When I sat down to write this blog post, I decided to look up the definition of the word “reclaimed.” Here are just a few of the definitions I found:

  1. To rescue from an undesirable state
  2. To demand or obtain the return of; to regain possession of
  3. To get a usable material from materials that have been used before

The third definition may bring to mind an image of reclaimed wood, which Pastor Dan talked about in yesterday’s message. Another example of something being reclaimed is sea glass – pieces of glass that are tumbled around in the ocean for months, years, sometimes even decades, before washing up on the beach. I love sea glass and have quite a few pieces of jewelry featuring these reclaimed pieces of glass. I love it because it’s pretty, because it reminds me of the beach, which is one of my favorite places, and also because it reminds me of God’s redemptive work.

You see, sea glass is really just broken glass. (Sea glass sounds quite a bit nicer, wouldn’t you agree?) And not just broken glass, but you could even call it trash. Things that have been thrown away, discarded, abandoned – something no longer of use to its original owner. And yet people travel the globe searching for these pieces, turning them into art, jewelry, and other items of value and worth.

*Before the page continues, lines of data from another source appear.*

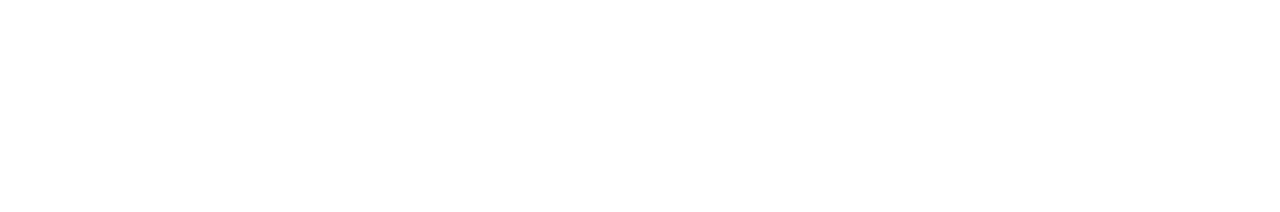
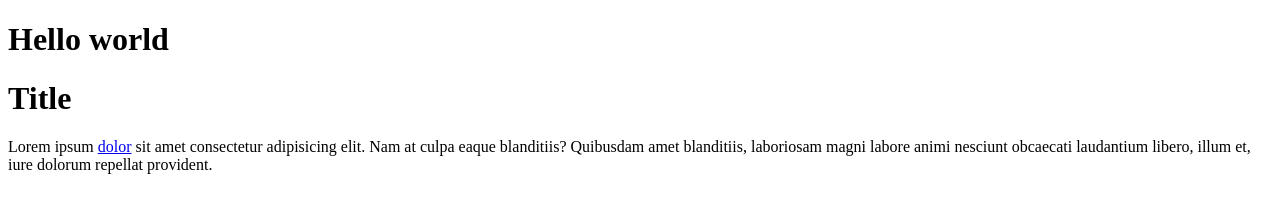
Before and after one commit to frelay/DOMBasics, a plain HTML site: page index.html in a window 1280 px wide. Drawn offline with Linux system fonts and the light colour scheme.

Commit message:
DOM practice part 1

```diff
--- a/DOMIntro.js
+++ b/DOMIntro.js
@@ -1,3 +1,8 @@
 "use strict";
 
-console.log("Hello again");
+const div = document.querySelector("div");
+// Назначаем переменной div значение первого элемента div(селектора CSS) из HTML разметки
+const titles = document.querySelectorAll("h1");
+// Назначаем переменной titles коллекцию (NodeList) всех элементов h1(селектора CSS) из HTML разметки
+console.log(div);
+console.log([...titles]); // С помощью spread оператора и квадратных скобок преобразуем коллекцию в массив
--- a/index.html
+++ b/index.html
@@ -7,6 +7,15 @@
     <title>Document</title>
   </head>
   <body>
+    <h1>Hello world</h1>
+    <h1>Title</h1>
+    <div>
+      Lorem ipsum <a href="#" class="link">dolor</a> sit amet consectetur
+      adipisicing elit. Nam at culpa eaque blanditiis? Quibusdam amet
+      blanditiis, laboriosam magni labore animi nesciunt obcaecati laudantium
+      libero, illum et, iure dolorum repellat provident.
+    </div>
+
     <script src="/DOMIntro.js"></script>
   </body>
 </html>
```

Isn’t that what Jesus does for us? He rescues us from an undesirable state. He takes us in all of our brokenness – we may feel that we’ve been abandoned, we are worthless, of no use to anyone – and he sees what we can be. Just as the sea takes a broken piece of glass and softens the sharp edges, smooths out and frosts the surfaces, and shapes it into something new, Jesus takes us and does the same in our lives. The waves that pound the glass over and over are like the circumstances and situations that he leads us through in order to reclaim us and make us more like him. He doesn’t erase our past or our story, but he shapes it into something new and beautiful.

When I look at the sea glass sitting on my dresser every morning, it reminds me not only of the redemptive work that God has done in my own life, but what he can do in the lives of every person I will encounter throughout the day. Where we see broken, he sees beautiful. What will you see in the people you meet today?

Here are a few questions for you to think about this week:

  • Are there people or a people group that you view as “un-reclaimable” by God?  What are some ways you can begin to shift your perspective toward them?
  • What part or parts of your life need to be reclaimed by God?
  • How can you tell the difference between what is sound doctrine and what isn’t?  What are some practical things you can do to help you know?
  • Read Titus 1:6-9 What would those characteristics look like today in everyday life?